[Start of section]
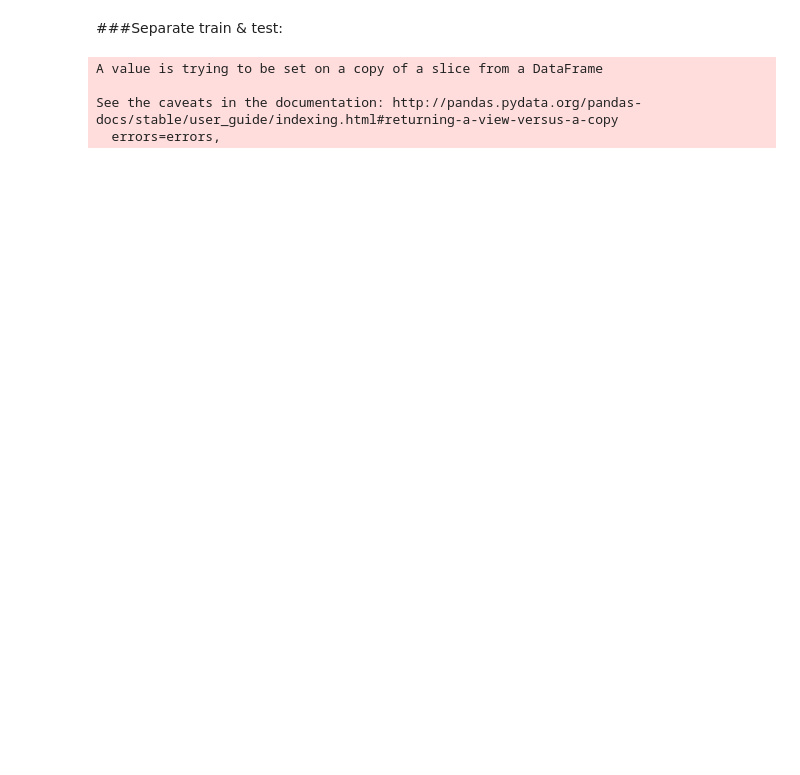
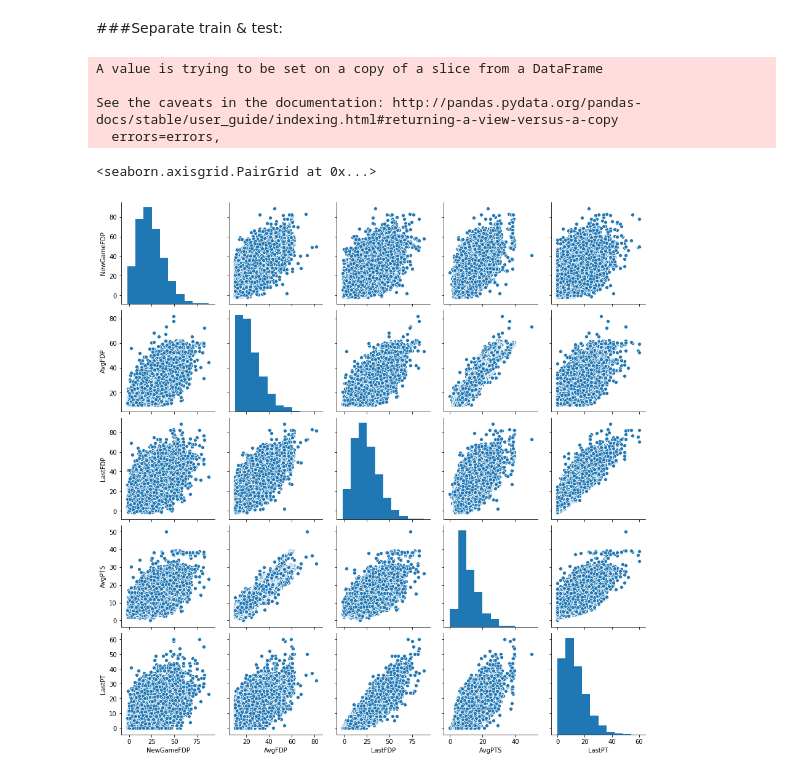
Before and after one commit to deepenrp/NBA_Performance, a Jupyter notebook: Fantasy/1__Preliminary Analysis - Prediction for FantasyPTs .ipynb, the cells around one changed output. Cells and saved outputs as stored; diff of their text form; code cells hidden in the pictures; blank space fills up the shorter version.

```diff
--- a/Fantasy/1__Preliminary Analysis - Prediction for FantasyPTs .ipynb
+++ b/Fantasy/1__Preliminary Analysis - Prediction for FantasyPTs .ipynb
@@ -48,5 +54,5 @@ We will split the allplayerGameLogs into training and test sets. And we need to
 # %%
-def aggr(group):
+def aggr(group, date):
     test_df = pd.DataFrame()
     test_df['LastFDP'] = group['FDP'][-1:]
     test_df['AvgFDP'] = group['FDP'].mean()
@@ -69,6 +75,7 @@ def aggr(group):
     test_df['LastTOV'] = group['TOV'][-1:]
     #group['NumDouBL'] = group['DouBL'].sum()
     #group['NumTriBL'] = group['TriBL'].sum()
+    test_df['Date'] = date
 
     test_df['Last3GameAvgFDP'] = group['FDP'][-3:].mean()
     test_df['Last3GameAvgMIN'] = group['MIN'][-3:].mean()
@@ -102,13 +109,14 @@ def aggr_stats(date,dataframe):
 
     for id in ids:
         group = tmp.grouped.get_group(id)
-        df = aggr(group)
+        df = aggr(group, date)
+        df['Date'].append(date)
         Newdf = pd.concat([Newdf,df],axis=0)
 
     bins = [-10, 10, 20, 30, 40, 100]
     group_names = ['benchPlayer','belowAvg','average','advanced','top']
-    print(Newdf)
-    print(df)
+#     print(Newdf)
+#     print(df)
     Newdf['Rank']= pd.cut(Newdf['AvgFDP'],bins,labels=group_names)
 
     return(Newdf)
@@ -429,9 +331,9 @@ Index(['Name', 'GID', 'Team', 'Opp', 'Home', 'NewGameFDP', 'LastFDP', 'AvgFDP',
 clist = ['Name', 'GID', 'Team', 'Opp', 'Home', 'NewGameFDP', 'LastFDP', 'AvgFDP',
        'AvgPTS', 'LastPT', 'AvgMIN', 'LastMIN', 'AvgFGM', 'LastFGM', 'AvgFGA',
        'LastFGA', 'Avg3PTS', 'Last3PTS', 'AvgREB', 'LastREB', 'AvgAST',
-       'LastAST', 'AvgSTL', 'AvgTOV', 'LastTOV', 'Last3GameAvgFDP',
+       'LastAST', 'AvgSTL', 'AvgTOV', 'LastTOV', 'Date', 'Last3GameAvgFDP',
        'Last3GameAvgMIN', 'Last3GameAvgPTS', 'position', 'Rank', 'TeamStdFDP',
-       'TeamAvgFDP','TeamMaxFDP']
+       'TeamAvgFDP', 'TeamMaxFDP']
 train_df = train_df[clist]
 test_df = test_df[clist]
 # %%
@@ -581,0 +477,5 @@ test.to_csv('../Data/test_final.csv',index=False)
+# %%
+sns.pairplot(train[["NewGameFDP", "AvgFDP", "LastFDP","AvgPTS",'LastPT']])
+# %% [output]
+<seaborn.axisgrid.PairGrid at 0x...>
+[figure, added]
```
Also changed, not shown: parts of 21 cells of this notebook, 36 other files.
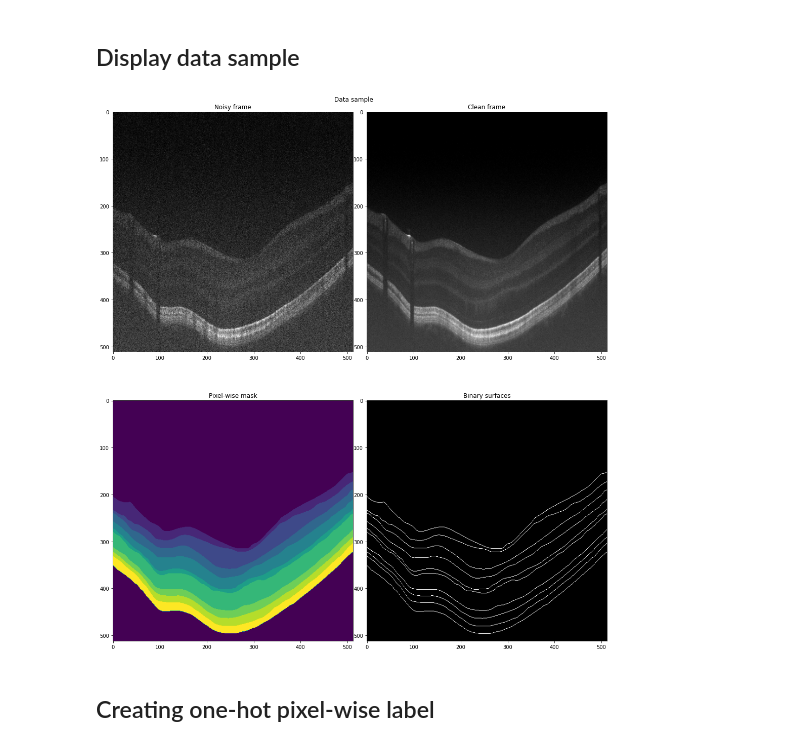
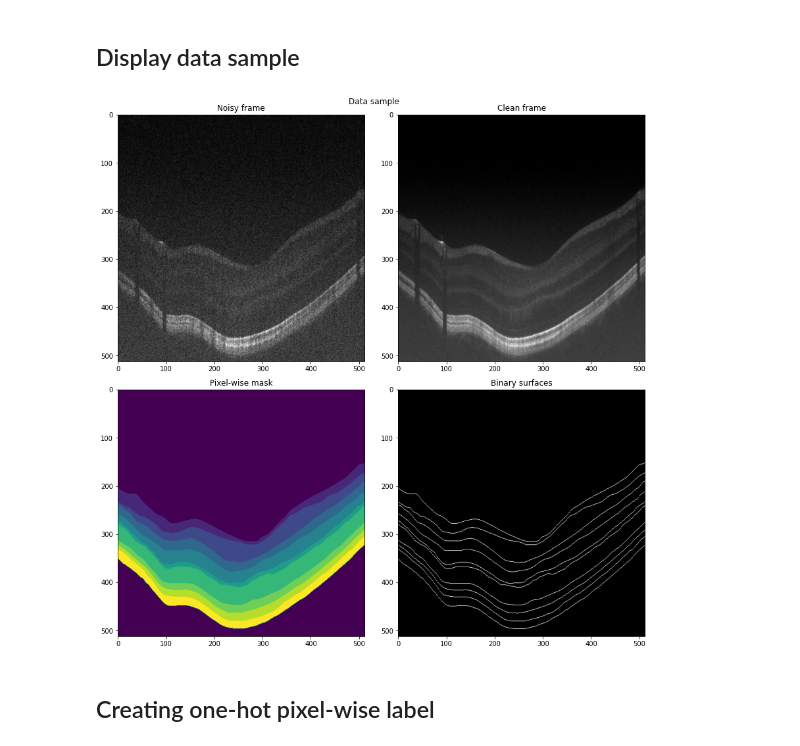
Before and after one commit to TianyiYe98/DenoiSegOCT, a Jupyter notebook: Experiments.ipynb, the cells around one changed output. Saved outputs shown, nothing was run; the diff lists cells and outputs as text; code cells hidden in the pictures.

```diff
--- a/Experiments.ipynb
+++ b/Experiments.ipynb
@@ -147,26 +127,27 @@ filled_test = fill(label_test)
 # %%
 # Display data sample
 sl = 21
-plt.figure(figsize=(14,16))
+plt.figure(figsize=(12,12))
 plt.suptitle('Data sample')
 plt.rc('xtick', labelsize=10)
 plt.rc('ytick', labelsize=10)
 plt.subplot(2,2,1)
 plt.title('Noisy frame', fontsize=12)
 plt.imshow(test_noisy_images[sl],cmap = 'gray')
 plt.subplot(2,2,2)
 plt.title('Clean frame', fontsize=12)
 plt.imshow(test_images[sl],cmap = 'gray')
 plt.subplot(2,2,3)
 plt.title('Pixel-wise mask', fontsize=12)
 plt.imshow(filled_test[sl,:,:])
 plt.subplot(2,2,4)
 plt.title('Binary surfaces', fontsize=12)
 plt.imshow(label1_test[sl],cmap = 'gray')
-plt.tight_layout(pad=0.2, w_pad=0, h_pad=0)
+plt.tight_layout()
+plt.subplots_adjust(top=0.95)
 plt.show()
 # %% [output]
-[figure, old version]
+[figure, new version]
 # %% [markdown]
 ## Creating one-hot pixel-wise label
 # %%
```
Also changed, not shown: parts of 4 cells of this notebook, 4 other files.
[End of section]
Would you write out the data exactly, with no pictures in the copy?

Before and after one commit to deepenrp/NBA_Performance, a Jupyter notebook: Fantasy/1__Preliminary Analysis - Prediction for FantasyPTs .ipynb, the cells around one changed output. Cells and saved outputs as stored; diff of their text form; code cells hidden in the pictures; blank space fills up the shorter version.

```diff
--- a/Fantasy/1__Preliminary Analysis - Prediction for FantasyPTs .ipynb
+++ b/Fantasy/1__Preliminary Analysis - Prediction for FantasyPTs .ipynb
@@ -48,5 +54,5 @@ We will split the allplayerGameLogs into training and test sets. And we need to
 # %%
-def aggr(group):
+def aggr(group, date):
     test_df = pd.DataFrame()
     test_df['LastFDP'] = group['FDP'][-1:]
     test_df['AvgFDP'] = group['FDP'].mean()
@@ -69,6 +75,7 @@ def aggr(group):
     test_df['LastTOV'] = group['TOV'][-1:]
     #group['NumDouBL'] = group['DouBL'].sum()
     #group['NumTriBL'] = group['TriBL'].sum()
+    test_df['Date'] = date
 
     test_df['Last3GameAvgFDP'] = group['FDP'][-3:].mean()
     test_df['Last3GameAvgMIN'] = group['MIN'][-3:].mean()
@@ -102,13 +109,14 @@ def aggr_stats(date,dataframe):
 
     for id in ids:
         group = tmp.grouped.get_group(id)
-        df = aggr(group)
+        df = aggr(group, date)
+        df['Date'].append(date)
         Newdf = pd.concat([Newdf,df],axis=0)
 
     bins = [-10, 10, 20, 30, 40, 100]
     group_names = ['benchPlayer','belowAvg','average','advanced','top']
-    print(Newdf)
-    print(df)
+#     print(Newdf)
+#     print(df)
     Newdf['Rank']= pd.cut(Newdf['AvgFDP'],bins,labels=group_names)
 
     return(Newdf)
@@ -429,9 +331,9 @@ Index(['Name', 'GID', 'Team', 'Opp', 'Home', 'NewGameFDP', 'LastFDP', 'AvgFDP',
 clist = ['Name', 'GID', 'Team', 'Opp', 'Home', 'NewGameFDP', 'LastFDP', 'AvgFDP',
        'AvgPTS', 'LastPT', 'AvgMIN', 'LastMIN', 'AvgFGM', 'LastFGM', 'AvgFGA',
        'LastFGA', 'Avg3PTS', 'Last3PTS', 'AvgREB', 'LastREB', 'AvgAST',
-       'LastAST', 'AvgSTL', 'AvgTOV', 'LastTOV', 'Last3GameAvgFDP',
+       'LastAST', 'AvgSTL', 'AvgTOV', 'LastTOV', 'Date', 'Last3GameAvgFDP',
        'Last3GameAvgMIN', 'Last3GameAvgPTS', 'position', 'Rank', 'TeamStdFDP',
-       'TeamAvgFDP','TeamMaxFDP']
+       'TeamAvgFDP', 'TeamMaxFDP']
 train_df = train_df[clist]
 test_df = test_df[clist]
 # %%
@@ -581,0 +477,5 @@ test.to_csv('../Data/test_final.csv',index=False)
+# %%
+sns.pairplot(train[["NewGameFDP", "AvgFDP", "LastFDP","AvgPTS",'LastPT']])
+# %% [output]
+<seaborn.axisgrid.PairGrid at 0x...>
+[figure, added]
```
Also changed, not shown: parts of 21 cells of this notebook, 36 other files.
Before and after one commit to TianyiYe98/DenoiSegOCT, a Jupyter notebook: Experiments.ipynb, the cells around one changed output. Saved outputs shown, nothing was run; the diff lists cells and outputs as text; code cells hidden in the pictures.

```diff
--- a/Experiments.ipynb
+++ b/Experiments.ipynb
@@ -147,26 +127,27 @@ filled_test = fill(label_test)
 # %%
 # Display data sample
 sl = 21
-plt.figure(figsize=(14,16))
+plt.figure(figsize=(12,12))
 plt.suptitle('Data sample')
 plt.rc('xtick', labelsize=10)
 plt.rc('ytick', labelsize=10)
 plt.subplot(2,2,1)
 plt.title('Noisy frame', fontsize=12)
 plt.imshow(test_noisy_images[sl],cmap = 'gray')
 plt.subplot(2,2,2)
 plt.title('Clean frame', fontsize=12)
 plt.imshow(test_images[sl],cmap = 'gray')
 plt.subplot(2,2,3)
 plt.title('Pixel-wise mask', fontsize=12)
 plt.imshow(filled_test[sl,:,:])
 plt.subplot(2,2,4)
 plt.title('Binary surfaces', fontsize=12)
 plt.imshow(label1_test[sl],cmap = 'gray')
-plt.tight_layout(pad=0.2, w_pad=0, h_pad=0)
+plt.tight_layout()
+plt.subplots_adjust(top=0.95)
 plt.show()
 # %% [output]
-[figure, old version]
+[figure, new version]
 # %% [markdown]
 ## Creating one-hot pixel-wise label
 # %%
```
Also changed, not shown: parts of 4 cells of this notebook, 4 other files.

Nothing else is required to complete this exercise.